Rivalry Week is here, and there's a lot more at stake than just pride. Which is great because, really, who cares about pride? Most of us threw that out the window when we went on welfare just so we could afford HBO. It's the American story, folks. Don't blame the messenger. Anyway, there are more games with BCS implications this week than I can ever remember. The rundown is enough to make you store canned peaches and rifles in an underground shelter and pray for Thursday. So, here it be. (Note: I realize that not all of these games are true rivalries, so quit it with your semantics. There are bigger problems in this world, dude, such as your reflexive anger at trivialities.)

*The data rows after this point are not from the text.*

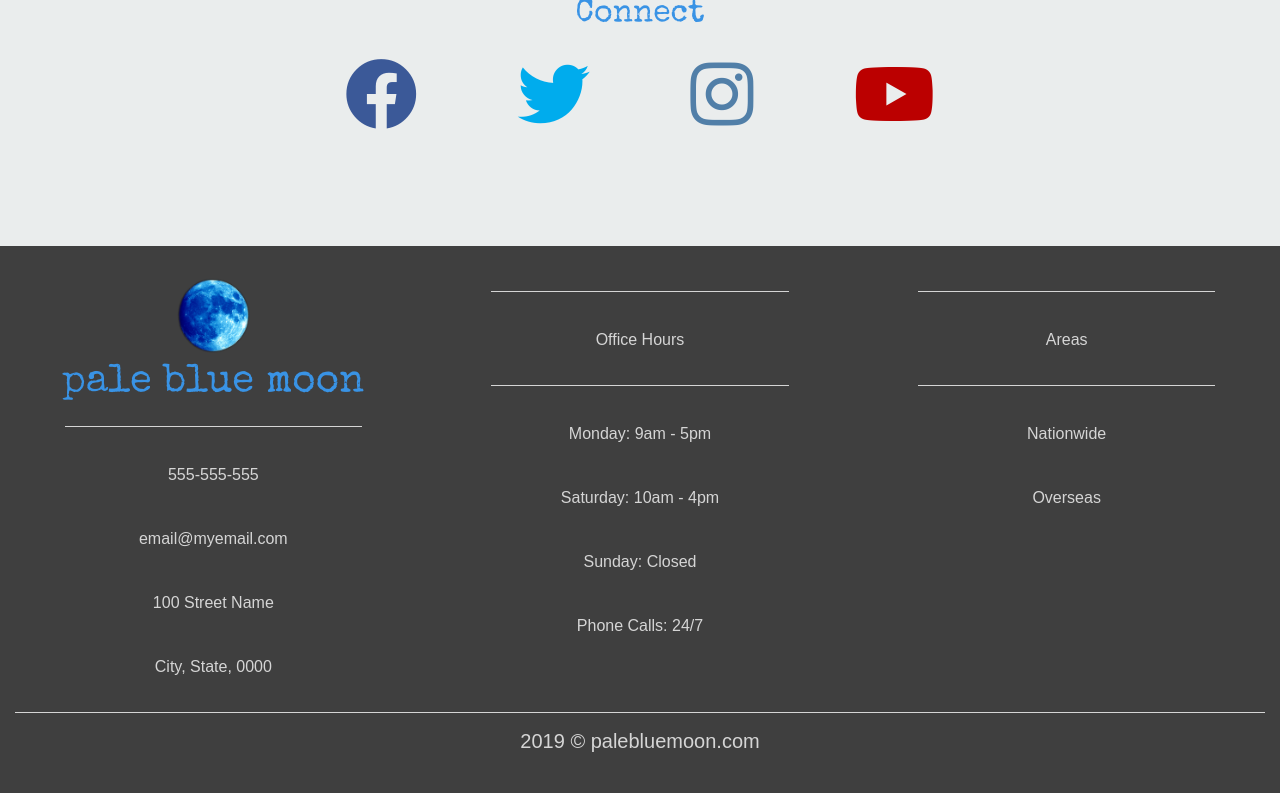
Repository: Skillabill/pale_blue_moon
Page: photos.html
The author's editor kept a record of every edit. The page is drawn from the files as they stood at one moment, then again after the next edit.
The browser window is 1280 px wide. The pictures show the part of the page from y = 1053 to 1870 px (the page is 1846 px tall before and 1870 px after).
A picture or video elsewhere on the page could not be fetched, so the positions and the page height are approximate. Some web fonts or font styles are not loaded; a fallback is used. Some web libraries are served in a nearby version.

Above is the page before.

### photos.html
<!DOCTYPE html>
<html lang="en">

<head>
    <meta charset="UTF-8">
    <meta name="viewport" content="width=device-width, initial-scale=1.0">
    <title>Pale Blue Moon</title>
    <meta http-equiv="X-UA-Compatible" content="ie=edge">
    <link rel="stylesheet" href="https://stackpath.bootstrapcdn.com/bootstrap/4.3.1/css/bootstrap.min.css" integrity="sha384-ggOyR0iXCbMQv3Xipma34MD+dH/1fQ784/j6cY/iJTQUOhcWr7x9JvoRxT2MZw1T" crossorigin="anonymous">
    <script src="https://code.jquery.com/jquery-3.3.1.slim.min.js" integrity="sha384-q8i/X+965DzO0rT7abK41JStQIAqVgRVzpbzo5smXKp4YfRvH+8abtTE1Pi6jizo" crossorigin="anonymous"></script>
    <script src="https://stackpath.bootstrapcdn.com/bootstrap/4.3.1/js/bootstrap.min.js" integrity="sha384-JjSmVgyd0p3pXB1rRibZUAYoIIy6OrQ6VrjIEaFf/nJGzIxFDsf4x0xIM+B07jRM" crossorigin="anonymous"></script>
    <script src="https://cdnjs.cloudflare.com/ajax/libs/popper.js/1.14.7/umd/popper.min.js" integrity="sha384-UO2eT0CpHqdSJQ6hJty5KVphtPhzWj9WO1clHTMGa3JDZwrnQq4sF86dIHNDz0W1" crossorigin="anonymous"></script>
    <link rel="stylesheet" href="https://use.fontawesome.com/releases/v5.8.1/css/all.css" integrity="sha384-50oBUHEmvpQ+1lW4y57PTFmhCaXp0ML5d60M1M7uH2+nqUivzIebhndOJK28anvf" crossorigin="anonymous">
    <link rel="stylesheet" href="https://cdnjs.cloudflare.com/ajax/libs/hover.css/2.3.1/css/hover-min.css" type="text/css" />
    <link rel="stylesheet" href="assets/css/style.css" type="text/css" />
    <link href="https://fonts.googleapis.com/css?family=Special+Elite&display=swap" rel="stylesheet">

</head>

<body>

    <!-- Navigation -->

    <nav class="navbar navbar-expand-md navbar-light bg-dark sticky-top">
        <div class="container-fluid">
            <a class="navbar-brand" href="index.html">
			    <span class="pbm">pale blue moon</span>
			</a>
            <button class="navbar-toggler" type="button" data-toggle="collapse" data-target="#navbarResponsive">
				<span class="navbar-toggler-icon"></span>
			</button>
            <div class="collapse navbar-collapse" id="navbarResponsive">
                <ul class="navbar-nav ml-auto">
                    <li class="nav-item active">
                        <a class="nav-link" href="index.html">Home</a>
                    </li>
                    <li class="nav-item">
                        <a class="nav-link" href="live.html">Live</a>
                    </li>
                    <li class="nav-item">
                        <a class="nav-link" href="bio.html">Bio</a>
                    </li>
                    <li class="nav-item">
                        <a class="nav-link" href="assets/photos.html">Photos</a>
                    </li>
                    <li class="nav-item">
                        <button class="nav-link btn-link" data-toggle="modal" data-target="#signUpModal">Sign Up</button>
                    </li>

                </ul>
            </div>
        </div>
    </nav>

    <!-- Main Picture -->

    <div class="col-md-12 main-pic-bg">
        <img class="main-pic" src="assets/images/pbm1.jpeg"></img>
    </div>

    <div class="table">
        <tr>
            <td></td>
            <td></td>
            <td></td>
            <td></td>
        </tr>
        <tr>
            <td></td>
            <td></td>
            <td></td>
            <td></td>
        </tr>
        <tr>
            <td></td>
            <td></td>
            <td></td>
            <td></td>
        </tr>
        <tr>
            <td></td>
            <td></td>
            <td></td>
            <td></td>
        </tr>
        <tr>
            <td></td>
            <td></td>
            <td></td>
            <td></td>
        </tr>
    </div>


    <!-- Connect -->

    <div class="container-fluid padding connect">
        <div class="row text-center padding">
            <div class="col-12">

                <h2>Connect</h2>
            </div>
            <div class="col-12 social padding connect">
                <a href="#"><i class="fab fa-facebook"></i></a>
                <a href="#"><i class="fab fa-twitter"></i></a>
                <a href="#"><i class="fab fa-instagram"></i></a>
                <a href="#"><i class="fab fa-youtube"></i></a>
            </div>
        </div>
    </div>

    <!-- Footer -->

    <footer>
        <div class="container-fluid padding">
            <div class="row text-center">
                <div class="col-md-4">
                    <img src="assets/images/moon.png" height="75px">
                    <div class="pbm">pale blue moon</div>
                    <hr class="light">
                    <p>555-555-555</p>
                    <p>email@myemail.com</p>
                    <p>100 Street Name</p>
                    <p>City, State, 0000</p>
                </div>
                <div class="col-md-4">
                    <hr class="light">
                    <p>Office Hours</p>
                    <hr class="light">
                    <p>Monday: 9am - 5pm</p>
                    <p>Saturday: 10am - 4pm</p>
                    <p>Sunday: Closed</p>
                    <p>Phone Calls: 24/7</p>
                </div>
                <div class="col-md-4">
                    <hr class="light">
                    <p>Areas</p>
                    <hr class="light">
                    <p>Nationwide</p>
                    <p>Overseas</p>
                </div>
                <div class="col-12">
                    <hr class="light-100">
                    <h5>2019 &copy; palebluemoon.com</h5>
                </div>
            </div>
        </div>
    </footer>

    <div class="modal" tabindex="-1" role="dialog" id="signUpModal">
        <div class="modal-dialog" role="document">
            <div class="modal-content">
                <div class="modal-header">
                    <h5 class="modal-title">Sign Up To Our Newsletter</h5>
                    <button type="button" class="close" data-dismiss="modal" aria-label="Close">
          <span aria-hidden="true">&times;</span>
        </button>
                </div>
                <div class="modal-body">
                    <form>
                        <div class="form-group">
                            <label for="exampleInputEmail1">Email address</label>
                            <input type="email" class="form-control" id="exampleInputEmail1" aria-describedby="emailHelp" placeholder="Enter email">
                            <small id="emailHelp" class="form-text text-muted">We'll never share your email with anyone else.</small>
                        </div>
                        <div class="form-group">
                            <label for="password">Password</label>
                            <input type="password" class="form-control" id="password" placeholder="Password">
                        </div>
                        <div class="form-group">
                            <label for="repeatPassword">Repeat Password</label>
                            <input type="password" class="form-control" id="repeatPassword" placeholder="Repeat Password">
                        </div>
                        <button type="submit" class="btn btn-success">Submit</button>
                    </form>
                </div>
            </div>
        </div>
    </div>


    <script src="https://code.jquery.com/jquery-3.3.1.slim.min.js" integrity="sha384-q8i/X+965DzO0rT7abK41JStQIAqVgRVzpbzo5smXKp4YfRvH+8abtTE1Pi6jizo" crossorigin="anonymous"></script>
    <script src="https://cdnjs.cloudflare.com/ajax/libs/popper.js/1.14.7/umd/popper.min.js" integrity="sha384-UO2eT0CpHqdSJQ6hJty5KVphtPhzWj9WO1clHTMGa3JDZwrnQq4sF86dIHNDz0W1" crossorigin="anonymous"></script>
    <script src="https://stackpath.bootstrapcdn.com/bootstrap/4.3.1/js/bootstrap.min.js" integrity="sha384-JjSmVgyd0p3pXB1rRibZUAYoIIy6OrQ6VrjIEaFf/nJGzIxFDsf4x0xIM+B07jRM" crossorigin="anonymous"></script>
</body>

</html>

### assets/css/style.css
@import url('https://fonts.googleapis.com/css?family=font-family:Luckiest Guy:100,200,300,400,500,600,700|Exo:100,200,300,400,500,600,700');

html,
body {
    height: 100%;
    width: 100%;
    font-family: 'Luckiest Guy', sans-serif;
}

.container,
.container-fluid,
.row {
    margin: 0;
    padding: 0;
}

p {
    margin: auto;
    padding: 20px;
}

/*---------------- NAV ------------------*/

.navbar {
    padding: .8rem;
}

.navbar-nav li {
    padding-right: 20px;
}

.nav-link {
    font-size: 1.1em;

}

.btn-link {
    background-color: transparent;
    border: none;
}

.pbm {
    font-family: 'Special Elite', cursive;
    color: #3993E5;
    font-size: 40px;
}

/*------------- MAIN PIC ------------------*/

.main-pic {
    width: 100%;
}

.main-pic-bg {
    background-color: #000;
}

/*-------------Live Page --------------*/

.live-body {
    background-image: url(../images/monkees.jpg);
    background-size: cover;
    background-repeat: no-repeat;

}

.live-shows {
    color: #fff;
    text-align: center;
}

table {
    background-color: rgba(28, 40, 51, 0.5);
    text-align: center;
    margin: auto;
    padding: 10px;
    color: #fff;
}

.table-1,
.table-2 {
    width: 60%;
}

/*--------------Bookings ----------------------*/

.bookings-bg {
    background-image: url(../images/band.jpg);
    background-size: cover;
    background-repeat: no-repeat;
}

.booking {
    margin: auto;
    width: 35%;
    background: rgba(28, 40, 51, 0.5);
    color: #fff;
    border-radius: 10px;
    text-align: center;
    padding: 20px;
    margin-top: 100px;
    margin-bottom: 100px;
    border: 2px solid #fff;

}

/*------------- SONGS -----------------------*/

.songs {
    background-color: #D5DBDB;
}

controls {
    background-color: #27AE60;
}

/*------------ WEDDINGS ---------------------*/

.wedding-pic {
    height: 100px;
    width: 100px;
}

.wed-rings-img {
    width: 280px;
    height: 199px;
}



.booking-btn {
    margin: auto;
    background-color: #DD340B;
    color: #fff;
    border-radius: 10px;
}

.booking-btn:hover {
    background-color: #fff;
    color: #DD340B;
    transition: .5s;
    border-color: #DD340B;
}

.padding {
    padding-bottom: 2rem;
}

.welcome {
    width: 75% margin: auto;
    padding-top: 2rem;
}

.welcome hr {
    border-top: 2px solid #3993E5;
    width: 95%;
    margin-top: .3rem;
    margin-bottom: 1rem;
}



/*-------------Meet the Band------------------*/

.band-bg {
    background-color: #000;
    color: #3993E5;
    font-family: 'Special Elite', cursive;
}

.band-bg-1 {
    background-color: #000;
    color: #000;
}

/*----------- VIDEO -------------------*/

.video {
    background-color: #000;
    color: #3993E5;
}

h2,
h3 {
    font-family: 'Special Elite', cursive;
    color: #3993E5;
}

/*----------- CONNECT -------------------*/

.social a {
    font-size: 4.5em;
    padding: 3rem;
}

.fa-facebook {
    color: #3b5998;
}

.fa-twitter {
    color: #00aced;
}

.fa-instagram {
    color: #517fa8;
}

.fa-youtube {
    color: #bb0000;
}

.fa-facebook:hover,
.fa-twitter:hover,
.fa-instagram:hover,
.fa-youtube:hover {
    color: #d5d5d5;
}

.connect {
    background-color: #EAEDED;
}

/*------------ FOOTER ------------------*/

footer {
    background-color: #3f3f3f;
    color: #d5d5d5;
    padding-top: 2rem;
}

hr.light {
    border-top: 1px solid #d5d5d5;
    width: 75%;
    margin-top: .8rem;
    margin-bottom: 1rem;
}

hr.light-100 {
    border-top: 1px solid #d5d5d5;
    width: 100%;
    margin-top: .8rem;
    margin-bottom: 1rem;
}

/*-------------LIVE-----------------*/

.live-img {
    margin: 0;
    padding: 0;
    width: 100%;
    height: 100%;
}

/*-----Media Queries ------*/

@media (max-width: 992px) {
    .social a {
        font-size: 4em;
        padding: 2rem;
    }
}

@media (max-width: 768px) {

    .display-4 {
        font-size: 200%;
    }
    .social a {
        font-size: 2.5em;
        padding: 1.2rem;
    }
    .video {
        width: 480px;
    }
}

@media (max-width: 576px) {

    .display-4 {
        font-size: 160%;
    }
    .social a {
        font-size: 2em;
        padding: .7rem;
    }
    .video {
        width: 380px;
    }
}

After the next edit:
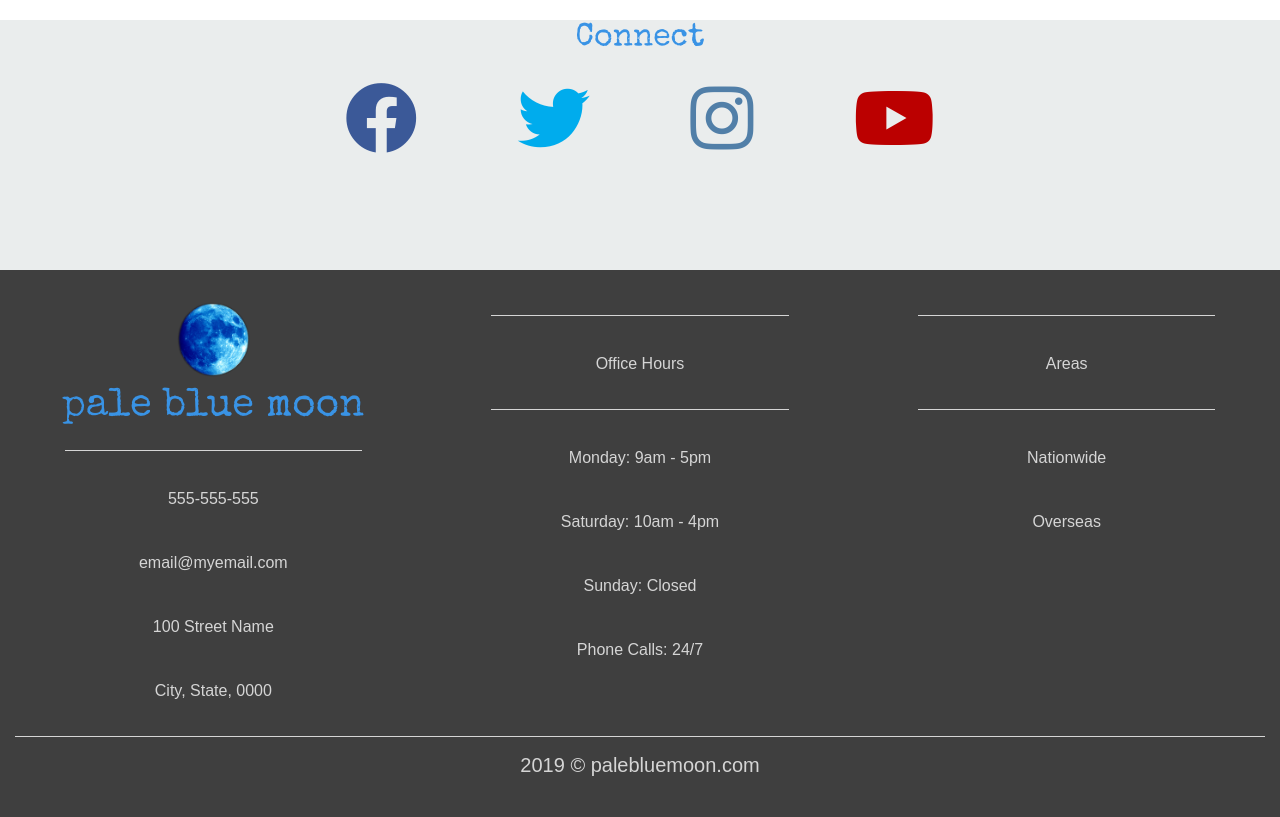
The edit:
--- a/photos.html
+++ b/photos.html
@@ -60,10 +60,10 @@
 
     <div class="table">
         <tr>
-            <td></td>
-            <td></td>
-            <td></td>
-            <td></td>
+            <td><img src=""></img></td>
+            <td><img src=""></img></td>
+            <td><img src=""></img></td>
+            <td><img src=""></img></td>
         </tr>
         <tr>
             <td></td>
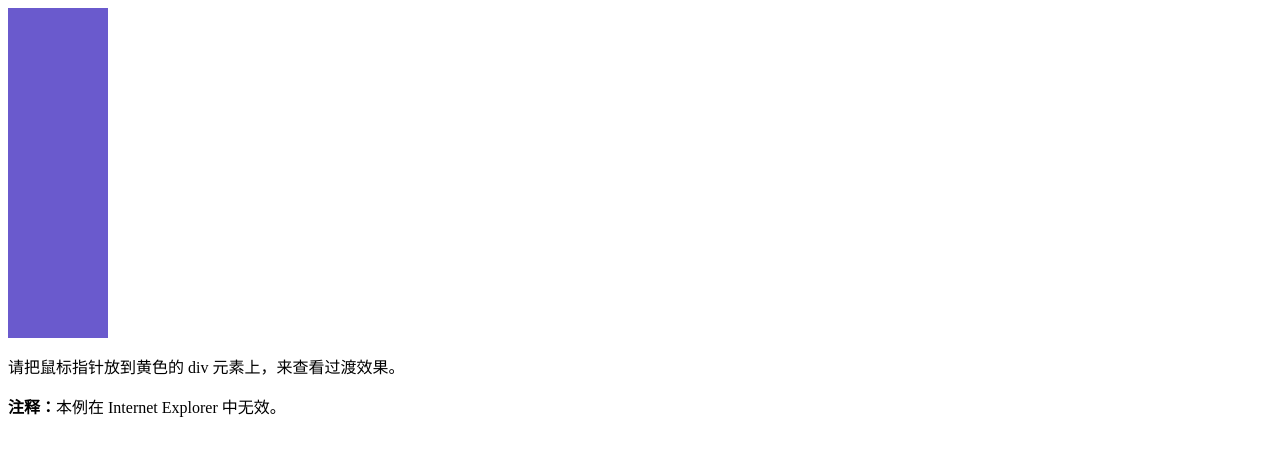
Repository: YukiXueyan/moquWebsite
Page: html/CSS过渡.html
These files come from the project's save history. The page is drawn as it stood at one moment and after the next save; the edit follows.
The browser window is 1280 px wide. The pictures show the whole page.

Above is the page before, as saved 2020-07-05 16:37:24.

### html/CSS过渡.html
<!DOCTYPE html>
<html>
<head>
<style>
div
{
width:100px;
height:100px;
background:slateblue;
transition:width 2s;
padding-bottom: 10px;

}

div d1 :hover
{
width:300px;
}
</style>
</head>
<body>

<div id="d1"></div>
<div id="d2"></div>
<div id="d3"></div>
<p>请把鼠标指针放到黄色的 div 元素上，来查看过渡效果。</p>

<p><b>注释：</b>本例在 Internet Explorer 中无效。</p>

</body>
</html>

After the next save:
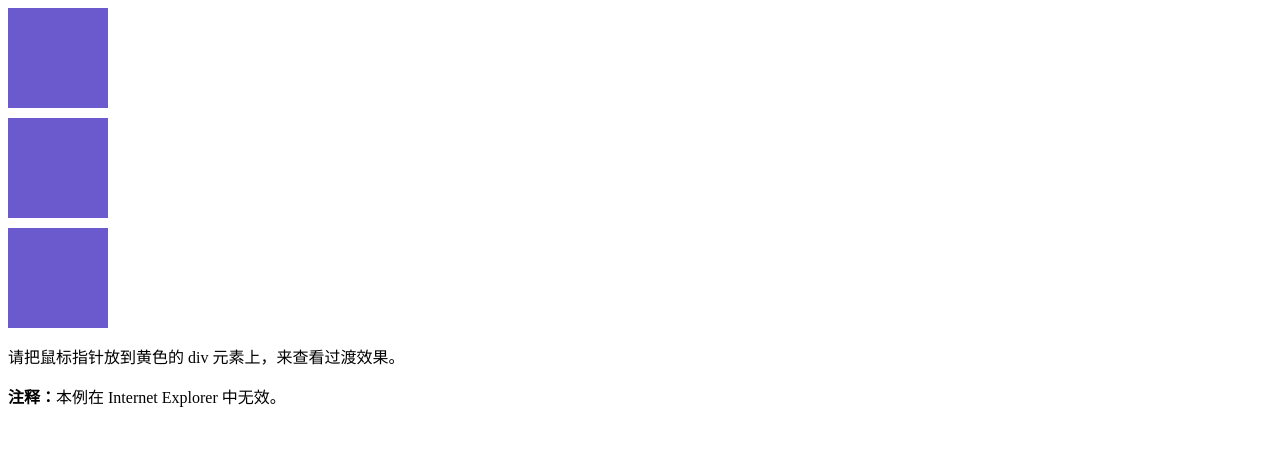
Saved 29 s later.
--- a/html/CSS过渡.html
+++ b/html/CSS过渡.html
@@ -8,7 +8,7 @@ width:100px;
 height:100px;
 background:slateblue;
 transition:width 2s;
-padding-bottom: 10px;
+margin-bottom: 10px;
 
 }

By my count, there are 2.5 HUGE games left on the college football schedule between now and bowl season. The .5 is LSU-Arkansas on Nov. 25. It falls short of a full point only because I don't believe Arkansas has a legitimate chance to win. We've been over this before — the Razorbacks have one loss, but it was an unvarnished throttling against Alabama, and a handful of their eight wins (Ole Miss and Vanderbilt especially) have not been impressive. Nevertheless, LSU is number one, and Arkansas could be as high as fifth by then. It's worth a mention.
The second HUGE game is Oklahoma-Oklahoma State on Dec. 3. If I had to pick right now, I would guess that the winner (Oklahoma, I suspect) will play in the BCS national title game against LSU. For the Cowboys, it's a no-brainer; they're already ranked second, and they control their own destiny. For Oklahoma, ranked sixth, help is needed. As of now, there are four teams for the Sooners to leapfrog if they want to land in the coveted second position. The first is Oklahoma State, who they'd pass with a win. The second is Alabama, and I believe the nation's desire to avoid a rematch national championship would take care of that. Then there's Boise State, who will almost certainly end the year undefeated if they beat TCU this weekend. Still, we know how that story goes. The BCS never smiles on the Broncos, and I can't imagine this year will be any different, even if they're one of just two undefeated teams in the country.
That leaves Stanford, and brings us to the present for
1. David Freese, St. Louis Cardinals
Any time you more or less live out the lifelong dream of every American child born since the invention of the Hershey's Bar, you get your name at the top of our power rankings. I don't care if we're ranking the biggest G's in Western Hemisphere needlepoint; David Freese wins everything.
For the past two Saturday nights, football fans have lived a charmed life. Last week, we got the Hail Mary Game. This week, there was a slice of triple-overtime insanity when undefeated Stanford survived a scare from USC. Those were the best games of the year, and the Musburger-Herbstreit duo were on the scene for both. There's a lot of season left, but it's hard to imagine a better back-to-back stretch. Somewhere in the world, a prime time TV programmer is dancing a jig. And so am I, because this was the most surprising week of the season.